(Code change snippets)
::::

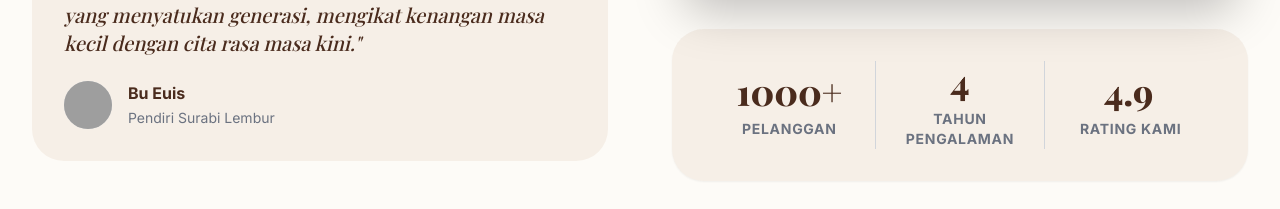
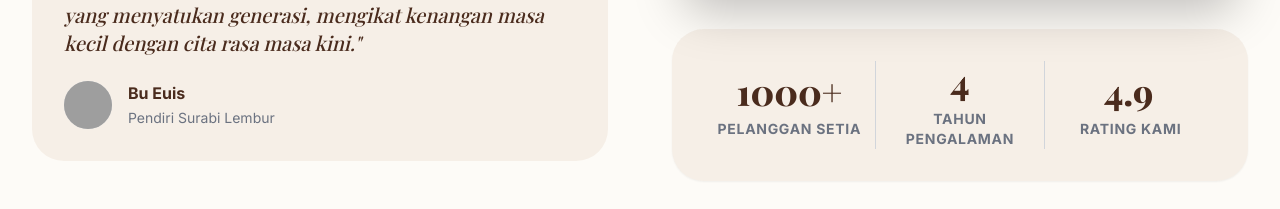
Before and after one commit to radityawiryateja/surabi, a Vue app: page / in a window 1280 px wide. Shown: the part 2261-2470 px from the top of the page. Built offline with nearby package versions, Linux system fonts and the light colour scheme; grey boxes are pictures that could not be loaded; some icons are missing.

Commit message:
Update 'Pelanggan' text to include 'Setia'

```diff
--- a/src/components/sections/About.vue
+++ b/src/components/sections/About.vue
@@ -77,7 +77,7 @@
               1000+
             </p>
             <p class="text-[9px] sm:text-xs md:text-sm text-gray-500 mt-1 sm:mt-2 uppercase font-bold tracking-wider">
-              Pelanggan
+              Pelanggan<br class="block md:hidden" /> Setia
             </p>
           </div>
 
```
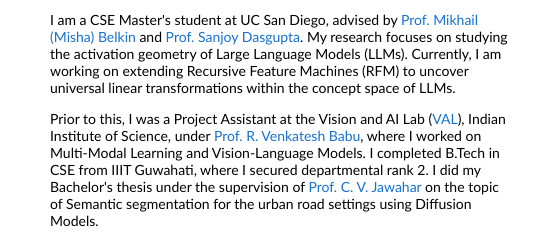
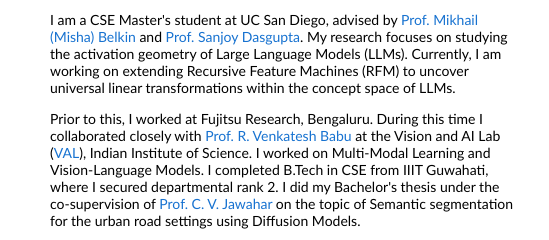
Before and after one commit to SoumyajitKarmakar/SoumyajitKarmakar.github.io, a plain HTML site: page index.html in a window 1280 px wide. Shown: the part 84-324 px from the top of the page, 210-759 px from the left. Drawn offline with Linux system fonts and the light colour scheme.

Commit message:
Update index.html

```diff
--- a/index.html
+++ b/index.html
@@ -26,10 +26,14 @@
                     Feature Machines (RFM) to uncover universal linear transformations within the concept space of LLMs.
                   </p>
                   <p>
-                    Prior to this, I was a Project Assistant at the Vision and AI Lab (<a href="https://val.cds.iisc.ac.in/index.html">VAL</a>),
-                    Indian Institute of Science, under <a href="http://cds.iisc.ac.in/faculty/venky/">Prof. R. Venkatesh Babu</a>, where I worked on
-                    Multi-Modal Learning and Vision-Language Models. I completed B.Tech in CSE from IIIT Guwahati, where I secured departmental
-                    rank 2. I did my Bachelor's thesis under the supervision of <a href="https://faculty.iiit.ac.in/~jawahar/">Prof. C. V. Jawahar</a>
+                    <!-- Prior to this, I was a Project Assistant at the Vision and AI Lab (<a href="https://val.cds.iisc.ac.in/index.html">VAL</a>),  -->
+                    <!-- Indian Institute of Science, under <a href="http://cds.iisc.ac.in/faculty/venky/">Prof. R. Venkatesh Babu</a>, where I worked on  -->
+                    <!-- Multi-Modal Learning and Vision-Language Models. -->
+                    Prior to this, I worked at Fujitsu Research, Bengaluru. During this time I collaborated closely with
+                    <a href="http://cds.iisc.ac.in/faculty/venky/">Prof. R. Venkatesh Babu</a> at the Vision and AI Lab (<a href="https://val.cds.iisc.ac.in/index.html">VAL</a>),
+                    Indian Institute of Science. I worked on Multi-Modal Learning and Vision-Language Models.
+                    I completed B.Tech in CSE from IIIT Guwahati, where I secured departmental
+                    rank 2. I did my Bachelor's thesis under the co-supervision of <a href="https://faculty.iiit.ac.in/~jawahar/">Prof. C. V. Jawahar</a>
                     on the topic of Semantic segmentation for the urban road settings using Diffusion Models.
                     <!-- I did my Bachelor's thesis at the Centre for Visual Information Technology
                     (<a href="https://cvit.iiit.ac.in/">CVIT</a>), IIIT Hyderabad under <a href="https://faculty.iiit.ac.in/~jawahar/">Prof. C. V.
@@ -182,7 +186,8 @@
             <br>
             <em>Poster session of the International Symposium on Parameterized and Exact Computation (<strong>IPEC</strong>), 2022</em>
             <br>
-            <a href="https://arxiv.org/">arXiv</a>
+            <!-- <a href="https://arxiv.org/">arXiv</a> -->
+            <a href="data/FEDRER.pdf">paper</a>
             /
             <a href="https://github.com/Amanj2000/PACE-2022-Directed-Feedback-Vertex-Set">code</a>
             <p> Our submission for the PACE 2022 competition. We developed a novel divide and conquer heuristic algorithm to obtain the Directed Feedback
```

::::

(Instructions to follow) Copy out the lines above unchanged. Skip the images.

(Solution for this exercise)
Before and after one commit to radityawiryateja/surabi, a Vue app: page / in a window 1280 px wide. Shown: the part 2261-2470 px from the top of the page. Built offline with nearby package versions, Linux system fonts and the light colour scheme; grey boxes are pictures that could not be loaded; some icons are missing.

Commit message:
Update 'Pelanggan' text to include 'Setia'

```diff
--- a/src/components/sections/About.vue
+++ b/src/components/sections/About.vue
@@ -77,7 +77,7 @@
               1000+
             </p>
             <p class="text-[9px] sm:text-xs md:text-sm text-gray-500 mt-1 sm:mt-2 uppercase font-bold tracking-wider">
-              Pelanggan
+              Pelanggan<br class="block md:hidden" /> Setia
             </p>
           </div>
 
```
Before and after one commit to SoumyajitKarmakar/SoumyajitKarmakar.github.io, a plain HTML site: page index.html in a window 1280 px wide. Shown: the part 84-324 px from the top of the page, 210-759 px from the left. Drawn offline with Linux system fonts and the light colour scheme.

Commit message:
Update index.html

```diff
--- a/index.html
+++ b/index.html
@@ -26,10 +26,14 @@
                     Feature Machines (RFM) to uncover universal linear transformations within the concept space of LLMs.
                   </p>
                   <p>
-                    Prior to this, I was a Project Assistant at the Vision and AI Lab (<a href="https://val.cds.iisc.ac.in/index.html">VAL</a>),
-                    Indian Institute of Science, under <a href="http://cds.iisc.ac.in/faculty/venky/">Prof. R. Venkatesh Babu</a>, where I worked on
-                    Multi-Modal Learning and Vision-Language Models. I completed B.Tech in CSE from IIIT Guwahati, where I secured departmental
-                    rank 2. I did my Bachelor's thesis under the supervision of <a href="https://faculty.iiit.ac.in/~jawahar/">Prof. C. V. Jawahar</a>
+                    <!-- Prior to this, I was a Project Assistant at the Vision and AI Lab (<a href="https://val.cds.iisc.ac.in/index.html">VAL</a>),  -->
+                    <!-- Indian Institute of Science, under <a href="http://cds.iisc.ac.in/faculty/venky/">Prof. R. Venkatesh Babu</a>, where I worked on  -->
+                    <!-- Multi-Modal Learning and Vision-Language Models. -->
+                    Prior to this, I worked at Fujitsu Research, Bengaluru. During this time I collaborated closely with
+                    <a href="http://cds.iisc.ac.in/faculty/venky/">Prof. R. Venkatesh Babu</a> at the Vision and AI Lab (<a href="https://val.cds.iisc.ac.in/index.html">VAL</a>),
+                    Indian Institute of Science. I worked on Multi-Modal Learning and Vision-Language Models.
+                    I completed B.Tech in CSE from IIIT Guwahati, where I secured departmental
+                    rank 2. I did my Bachelor's thesis under the co-supervision of <a href="https://faculty.iiit.ac.in/~jawahar/">Prof. C. V. Jawahar</a>
                     on the topic of Semantic segmentation for the urban road settings using Diffusion Models.
                     <!-- I did my Bachelor's thesis at the Centre for Visual Information Technology
                     (<a href="https://cvit.iiit.ac.in/">CVIT</a>), IIIT Hyderabad under <a href="https://faculty.iiit.ac.in/~jawahar/">Prof. C. V.
@@ -182,7 +186,8 @@
             <br>
             <em>Poster session of the International Symposium on Parameterized and Exact Computation (<strong>IPEC</strong>), 2022</em>
             <br>
-            <a href="https://arxiv.org/">arXiv</a>
+            <!-- <a href="https://arxiv.org/">arXiv</a> -->
+            <a href="data/FEDRER.pdf">paper</a>
             /
             <a href="https://github.com/Amanj2000/PACE-2022-Directed-Feedback-Vertex-Set">code</a>
             <p> Our submission for the PACE 2022 competition. We developed a novel divide and conquer heuristic algorithm to obtain the Directed Feedback
```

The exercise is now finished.